In 2000, one of Europe’s largest rubber-stamp companies approached Alex Breton, an engineer from Stockholm, Sweden, for product ideas. Instead of dreaming up a new stamp, he designed the PrintBrush, an 8.8-ounce handheld gadget that uses inkjets, computer-mouse-like optics and navigation software to print uploaded images and text on any flat surface, including paper, plastic, wood and even fabric.
A robber is cornered in a dead-end alley. He turns to face the police officer pursuing him, ready to fight. He pauses. The officer’s left forearm is encased in ballistic nylon, and half a million volts arc menacingly between electrodes on his wrist. A green laser target lands on the robber’s chest. He puts his hands up; it’s a fight he can’t win.
For police and corrections officers, preventing and defusing confrontations can save lives, and that’s the premise behind the BodyGuard.
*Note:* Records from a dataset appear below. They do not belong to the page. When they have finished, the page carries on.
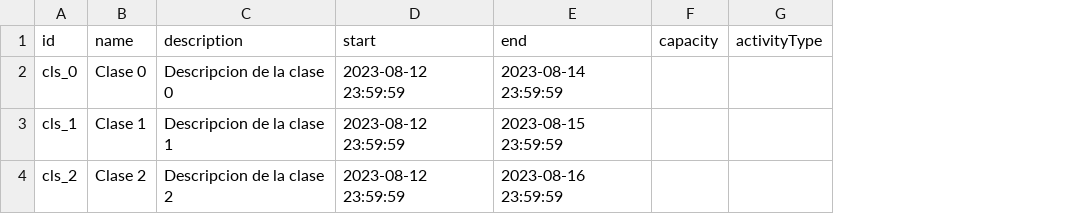
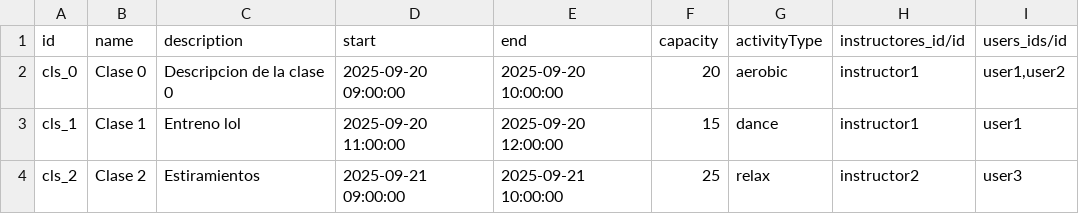
Before and after one commit to Joseab010/UPOMAX, a CSV file: odoo/addons/gym/demo/gym.classes.csv, drawn as a sheet; the diff names each change by its address in the sheet, - before the commit and + after, or states it on an @@ line.

```diff
--- a/odoo/addons/gym/demo/gym.classes.csv
+++ b/odoo/addons/gym/demo/gym.classes.csv
+column H (instructores_id/id), rows 2-4: instructor1 | instructor1 | instructor2
+column I (users_ids/id), rows 2-4: user1,user2 | user1 | user3
-D2 (start): 2023-08-12 23:59:59
+D2 (start): 2025-09-20 09:00:00
-E2 (end): 2023-08-14 23:59:59
+E2 (end): 2025-09-20 10:00:00
-F2 (capacity): (empty)
+F2 (capacity): 20
-G2 (activityType): (empty)
+G2 (activityType): aerobic
-C3 (description): Descripcion de la clase 1
+C3 (description): Entreno lol
-D3 (start): 2023-08-12 23:59:59
+D3 (start): 2025-09-20 11:00:00
-E3 (end): 2023-08-15 23:59:59
+E3 (end): 2025-09-20 12:00:00
-F3 (capacity): (empty)
+F3 (capacity): 15
-G3 (activityType): (empty)
+G3 (activityType): dance
-C4 (description): Descripcion de la clase 2
+C4 (description): Estiramientos
-D4 (start): 2023-08-12 23:59:59
+D4 (start): 2025-09-21 09:00:00
-E4 (end): 2023-08-16 23:59:59
+E4 (end): 2025-09-21 10:00:00
-F4 (capacity): (empty)
+F4 (capacity): 25
-G4 (activityType): (empty)
+G4 (activityType): relax
```
Also changed, not shown: 46 other files.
On a February night last year, Sean Monagle got the phone call he’d been waiting two months for: Some 100 urine samples from pregnant women were ready for his analysis. A technician delivered them to his dorm, and Monagle, then a senior at Johns Hopkins University, raced off to his lab. He knew this was his chance to test his potentially lifesaving invention.
One night in late 2009, Ming-Zher Poh and his roommate, Dan McDuff, asked some friends to sit in front of a laptop. Poh, an electrical- and medical-engineering graduate student at the Massachusetts Institute of Technology, was trying to transform the computer’s webcam into a heart-rate monitor. He hoped that his software would allow doctors to check the vital signs of burn victims or babies without attaching uncomfortable clips, and that it would make it easier for adults to track their cardiovascular health over time.
Pad enables skiers and snowboarders to pull off tricks safely
By Ryan Bradley
Posted 05.25.2011 at 10:00 am 0 Comments
Six years ago, Aaron Coret, a 20-year-old engineering student at the University of British Columbia and an aspiring pro snowboarder, launched from a 50-foot jump at Whistler Blackcomb. “I remember coming off the lip of the jump and dropping my shoulder too hard. Right then I knew that I had lost control,” he says. “The second I touched down, I lost feeling in my entire body. I slid 60 feet to the end of the landing and stared up at the sky, wondering what my life is going to be like now that everything had changed.”
Prosthetic hands typically come in three varieties: purely cosmetic models; hooks and other low-cost mechanical appendages that provide a limited range of motion; and electronic versions that better mimic natural hand movements yet can cost tens of thousands of dollars. Mark Stark’s prosthetic incorporates the best elements of each. Although its minimalist plastic assembly is nearly as light and inexpensive as a common steel hook, it looks and moves like a high-end electronic hand.
Five amazing, clean technologies that will set us free, in this month's energy-focused issue. Also: how to build a better bomb detector, the robotic toys that are raising your children, a human catapult, the world's smallest arcade, and much more.